**EXERCISE DATA**
○ ○ ○ ○

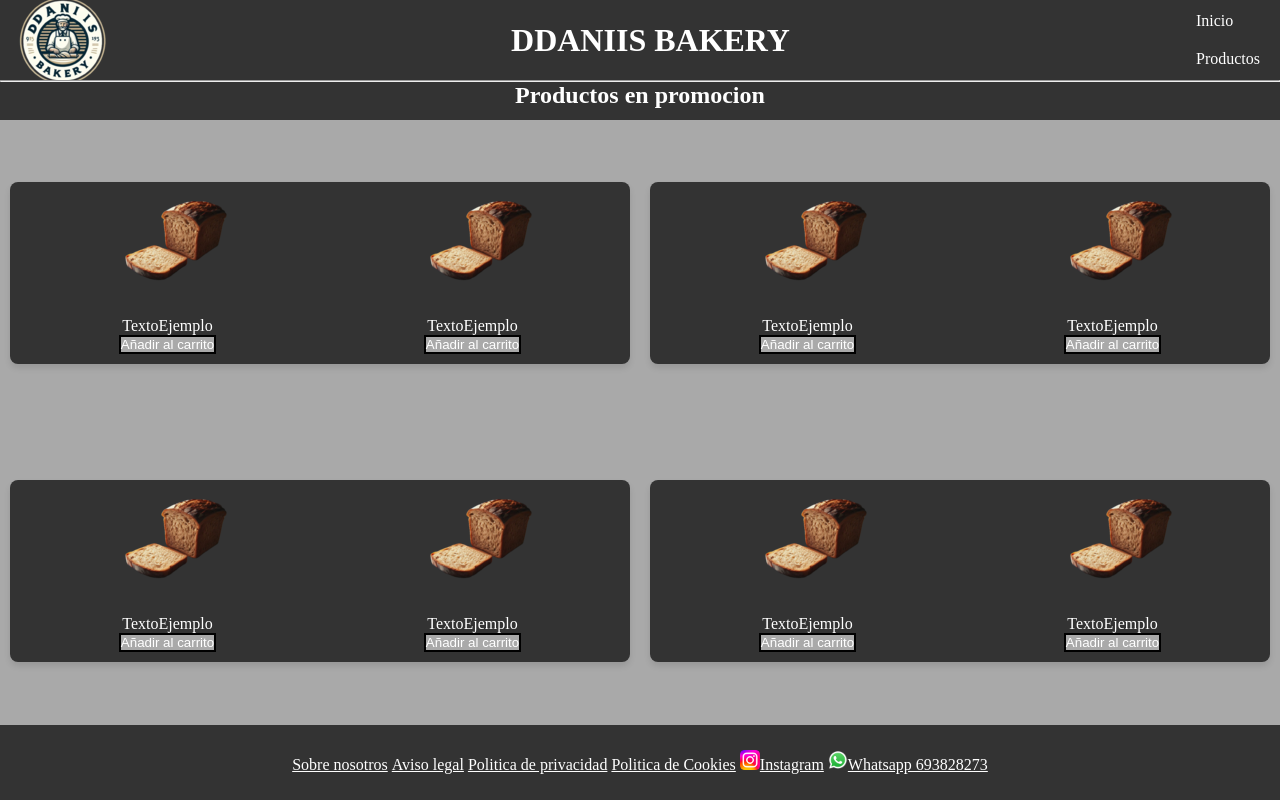
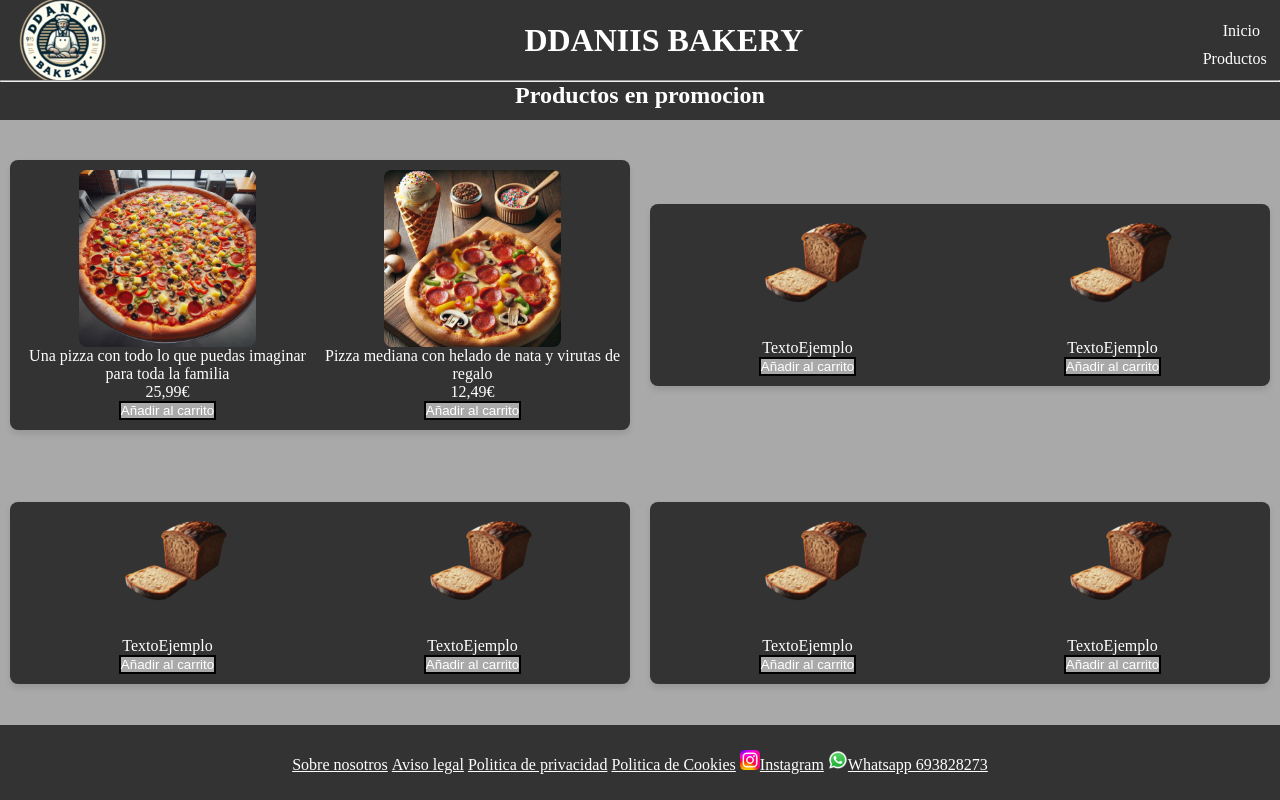
Before and after one commit to AngelRuizGarcia/Reto_HTML_CSS, a plain HTML site: page index.html in a window 1280 px wide. Drawn offline with Linux system fonts and the light colour scheme.

Commit message:
Añadido las pizzas en promocion de la pagina principal / Mi idea es poner 2 de cada producto en la pagina principal

```diff
--- a/estilos/estilosindex.css
+++ b/estilos/estilosindex.css
@@ -75,7 +75,7 @@ section {
 }
 
 section img {
-    max-width: 80%;
+    max-width: 60%;
     height: auto;
     border-radius: 8px;
 }
--- a/index.html
+++ b/index.html
@@ -17,7 +17,7 @@
                 <ul>
                   <li><a href="index.html">Inicio</a></li>
                   <li>
-                    <a href="#">Productos</a>
+                    <p>Productos</p>
                     <ul>
                       <li><a href="pizzas.html">Pizzas</a></li>
                       <li><a href="pan.html">Panes</a></li>
@@ -33,16 +33,18 @@
         <main>
             <article>
                 <section>
-                    <img src="imagenes/pan.png" alt="Imagen del producto recomendado">
-                    <p>TextoEjemplo</p>
+                    <img src="imagenes/pizzaGrande.jpg" alt="Imagen del producto recomendado">
+                    <p>Una pizza con todo lo que puedas imaginar para toda la familia</p>
+                    <p>25,99€</p>
                     <button type="button" class="botonesCarrito">
                         <label>Añadir al carrito</label>
                     </button>
                 </section>
 
                 <section>
-                    <img src="imagenes/pan.png" alt="Imagen del producto recomendado">
-                    <p>TextoEjemplo</p>
+                    <img src="imagenes/PizzaHelado.jpg" alt="Imagen del producto recomendado">
+                    <p>Pizza mediana con helado de nata y virutas de regalo</p>
+                    <p>12,49€</p>
                     <button type="button" class="botonesCarrito">
                         <label>Añadir al carrito</label>
                     </button>
```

○ ○ ○ ○

**WORK INSTRUCTION**
If an entry holds an image, omit that image and print the remainder exactly as it stands.

**WRITTEN ANSWER**
Before and after one commit to AngelRuizGarcia/Reto_HTML_CSS, a plain HTML site: page index.html in a window 1280 px wide. Drawn offline with Linux system fonts and the light colour scheme.

Commit message:
Añadido las pizzas en promocion de la pagina principal / Mi idea es poner 2 de cada producto en la pagina principal

```diff
--- a/estilos/estilosindex.css
+++ b/estilos/estilosindex.css
@@ -75,7 +75,7 @@ section {
 }
 
 section img {
-    max-width: 80%;
+    max-width: 60%;
     height: auto;
     border-radius: 8px;
 }
--- a/index.html
+++ b/index.html
@@ -17,7 +17,7 @@
                 <ul>
                   <li><a href="index.html">Inicio</a></li>
                   <li>
-                    <a href="#">Productos</a>
+                    <p>Productos</p>
                     <ul>
                       <li><a href="pizzas.html">Pizzas</a></li>
                       <li><a href="pan.html">Panes</a></li>
@@ -33,16 +33,18 @@
         <main>
             <article>
                 <section>
-                    <img src="imagenes/pan.png" alt="Imagen del producto recomendado">
-                    <p>TextoEjemplo</p>
+                    <img src="imagenes/pizzaGrande.jpg" alt="Imagen del producto recomendado">
+                    <p>Una pizza con todo lo que puedas imaginar para toda la familia</p>
+                    <p>25,99€</p>
                     <button type="button" class="botonesCarrito">
                         <label>Añadir al carrito</label>
                     </button>
                 </section>
 
                 <section>
-                    <img src="imagenes/pan.png" alt="Imagen del producto recomendado">
-                    <p>TextoEjemplo</p>
+                    <img src="imagenes/PizzaHelado.jpg" alt="Imagen del producto recomendado">
+                    <p>Pizza mediana con helado de nata y virutas de regalo</p>
+                    <p>12,49€</p>
                     <button type="button" class="botonesCarrito">
                         <label>Añadir al carrito</label>
                     </button>
```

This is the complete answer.